"...it is clear that the contemporary functions of auxiliary police units have evolved beyond those contemplated by the framers of the Act... ...there is little question that auxiliary police units have been principally deployed in order to assist law enforcement personnel in combating the threat of crime from within, and less so as the statutorily envisaged civilian reserve to be mobilized in preparation for the perceived threat of external invasion or natural disaster."
Today, auxiliary police officers wear uniforms almost identical to regular police, drive police cars which look almost identical to regular police cars and which are equipped with the same emergency lights, sirens and police radios. Recently, after two New York City Auxiliary Police Officers were shot and killed while on a routine patrol, police departments have begun to outfit auxiliary police officers with bullet resistant vests. The duties and activities of auxiliary police vary among different police departments and may include the following routine functions not authorized by the Act:

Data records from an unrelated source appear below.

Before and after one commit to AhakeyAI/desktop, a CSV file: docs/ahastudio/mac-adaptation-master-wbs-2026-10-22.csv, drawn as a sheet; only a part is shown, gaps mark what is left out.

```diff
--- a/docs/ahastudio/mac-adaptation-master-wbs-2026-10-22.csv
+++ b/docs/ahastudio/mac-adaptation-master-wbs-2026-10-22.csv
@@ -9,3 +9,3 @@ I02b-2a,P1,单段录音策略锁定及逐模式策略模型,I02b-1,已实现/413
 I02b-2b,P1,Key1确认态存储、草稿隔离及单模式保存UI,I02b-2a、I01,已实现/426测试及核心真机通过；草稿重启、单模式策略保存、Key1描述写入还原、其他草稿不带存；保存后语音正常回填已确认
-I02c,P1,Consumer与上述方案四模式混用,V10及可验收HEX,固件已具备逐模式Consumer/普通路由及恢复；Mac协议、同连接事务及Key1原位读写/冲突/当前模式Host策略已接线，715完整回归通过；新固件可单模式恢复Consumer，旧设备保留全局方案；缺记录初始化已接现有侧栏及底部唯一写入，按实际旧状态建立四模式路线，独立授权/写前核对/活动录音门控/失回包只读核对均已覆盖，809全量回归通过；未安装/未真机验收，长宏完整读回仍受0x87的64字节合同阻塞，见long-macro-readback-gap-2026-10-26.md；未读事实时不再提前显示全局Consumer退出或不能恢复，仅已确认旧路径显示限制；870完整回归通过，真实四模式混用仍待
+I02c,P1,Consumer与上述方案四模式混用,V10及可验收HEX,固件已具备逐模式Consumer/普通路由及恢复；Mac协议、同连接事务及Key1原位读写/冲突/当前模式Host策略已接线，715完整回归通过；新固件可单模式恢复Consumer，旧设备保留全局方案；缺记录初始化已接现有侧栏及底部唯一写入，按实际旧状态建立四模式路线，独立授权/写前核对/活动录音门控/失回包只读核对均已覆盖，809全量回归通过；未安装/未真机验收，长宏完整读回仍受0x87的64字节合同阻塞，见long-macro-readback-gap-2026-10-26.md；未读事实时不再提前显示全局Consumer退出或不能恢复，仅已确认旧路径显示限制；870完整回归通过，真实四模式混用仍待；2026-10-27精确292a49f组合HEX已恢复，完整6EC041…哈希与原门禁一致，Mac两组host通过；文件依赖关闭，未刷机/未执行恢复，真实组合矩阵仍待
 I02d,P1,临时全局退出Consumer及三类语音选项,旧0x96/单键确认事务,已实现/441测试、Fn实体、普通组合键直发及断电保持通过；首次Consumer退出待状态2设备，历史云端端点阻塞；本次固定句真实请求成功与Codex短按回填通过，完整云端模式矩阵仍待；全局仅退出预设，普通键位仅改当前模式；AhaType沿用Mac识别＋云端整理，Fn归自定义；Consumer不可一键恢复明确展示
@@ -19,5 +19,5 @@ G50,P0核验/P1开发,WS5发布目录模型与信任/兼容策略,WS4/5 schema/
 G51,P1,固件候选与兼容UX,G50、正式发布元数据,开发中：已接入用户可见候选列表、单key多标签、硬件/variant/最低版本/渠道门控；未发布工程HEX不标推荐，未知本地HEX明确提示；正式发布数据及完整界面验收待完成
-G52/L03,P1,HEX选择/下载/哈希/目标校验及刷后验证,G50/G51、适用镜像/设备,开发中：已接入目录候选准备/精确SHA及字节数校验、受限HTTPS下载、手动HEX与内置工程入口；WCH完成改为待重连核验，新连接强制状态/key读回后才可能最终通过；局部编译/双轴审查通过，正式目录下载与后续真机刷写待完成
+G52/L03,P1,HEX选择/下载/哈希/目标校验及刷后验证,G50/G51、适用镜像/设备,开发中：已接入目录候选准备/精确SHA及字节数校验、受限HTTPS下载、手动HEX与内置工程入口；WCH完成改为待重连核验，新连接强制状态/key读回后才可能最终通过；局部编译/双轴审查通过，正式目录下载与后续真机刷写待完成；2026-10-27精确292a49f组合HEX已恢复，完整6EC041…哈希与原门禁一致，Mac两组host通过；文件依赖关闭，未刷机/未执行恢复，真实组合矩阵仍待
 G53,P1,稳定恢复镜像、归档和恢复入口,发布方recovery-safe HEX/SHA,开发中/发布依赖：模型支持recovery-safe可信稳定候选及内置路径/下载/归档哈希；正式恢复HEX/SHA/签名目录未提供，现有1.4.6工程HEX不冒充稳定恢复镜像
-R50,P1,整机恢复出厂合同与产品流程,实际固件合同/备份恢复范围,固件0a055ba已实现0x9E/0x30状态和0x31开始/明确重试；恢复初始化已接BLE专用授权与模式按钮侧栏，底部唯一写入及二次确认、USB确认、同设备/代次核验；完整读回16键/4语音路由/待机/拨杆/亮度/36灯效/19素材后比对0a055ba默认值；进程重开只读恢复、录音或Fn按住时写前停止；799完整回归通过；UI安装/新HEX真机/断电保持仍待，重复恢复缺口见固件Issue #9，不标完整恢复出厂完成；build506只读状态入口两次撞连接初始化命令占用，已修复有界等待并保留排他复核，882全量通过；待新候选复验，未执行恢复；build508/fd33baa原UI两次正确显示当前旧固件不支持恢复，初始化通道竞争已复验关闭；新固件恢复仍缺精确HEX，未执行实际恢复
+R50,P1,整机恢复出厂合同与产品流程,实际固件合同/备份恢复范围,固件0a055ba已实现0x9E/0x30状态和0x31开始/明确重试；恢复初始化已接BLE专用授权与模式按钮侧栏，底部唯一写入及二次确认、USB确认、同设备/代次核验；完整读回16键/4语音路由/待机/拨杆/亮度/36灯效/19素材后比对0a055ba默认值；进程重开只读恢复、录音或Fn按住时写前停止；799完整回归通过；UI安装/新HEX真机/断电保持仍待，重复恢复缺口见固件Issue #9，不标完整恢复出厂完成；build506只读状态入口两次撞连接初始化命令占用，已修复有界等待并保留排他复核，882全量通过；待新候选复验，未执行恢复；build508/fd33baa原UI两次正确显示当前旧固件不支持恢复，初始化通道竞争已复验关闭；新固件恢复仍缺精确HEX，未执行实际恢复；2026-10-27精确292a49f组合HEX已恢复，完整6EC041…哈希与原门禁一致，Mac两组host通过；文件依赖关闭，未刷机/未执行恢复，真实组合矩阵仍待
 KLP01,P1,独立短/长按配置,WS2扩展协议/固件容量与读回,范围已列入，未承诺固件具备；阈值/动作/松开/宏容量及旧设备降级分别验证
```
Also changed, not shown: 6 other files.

- Directing vehicular traffic at accidents, inoperative traffic lights, parades, fairs, special events, religious events;
- Crowd control at special events;
- Neighborhood patrols in marked and unmarked patrol cars as the "eyes and ears" of the police department for the purpose of detecting and reporting crime, accidents, and searching for missing persons;
- Auxiliary police may patrol trains, train stations, subway stations and bus terminals;
- In some counties, auxiliary police perform duties such as checking vacation homes, participating in emergency rescues, riding as second man in patrol cars and performing administrative work for police departments.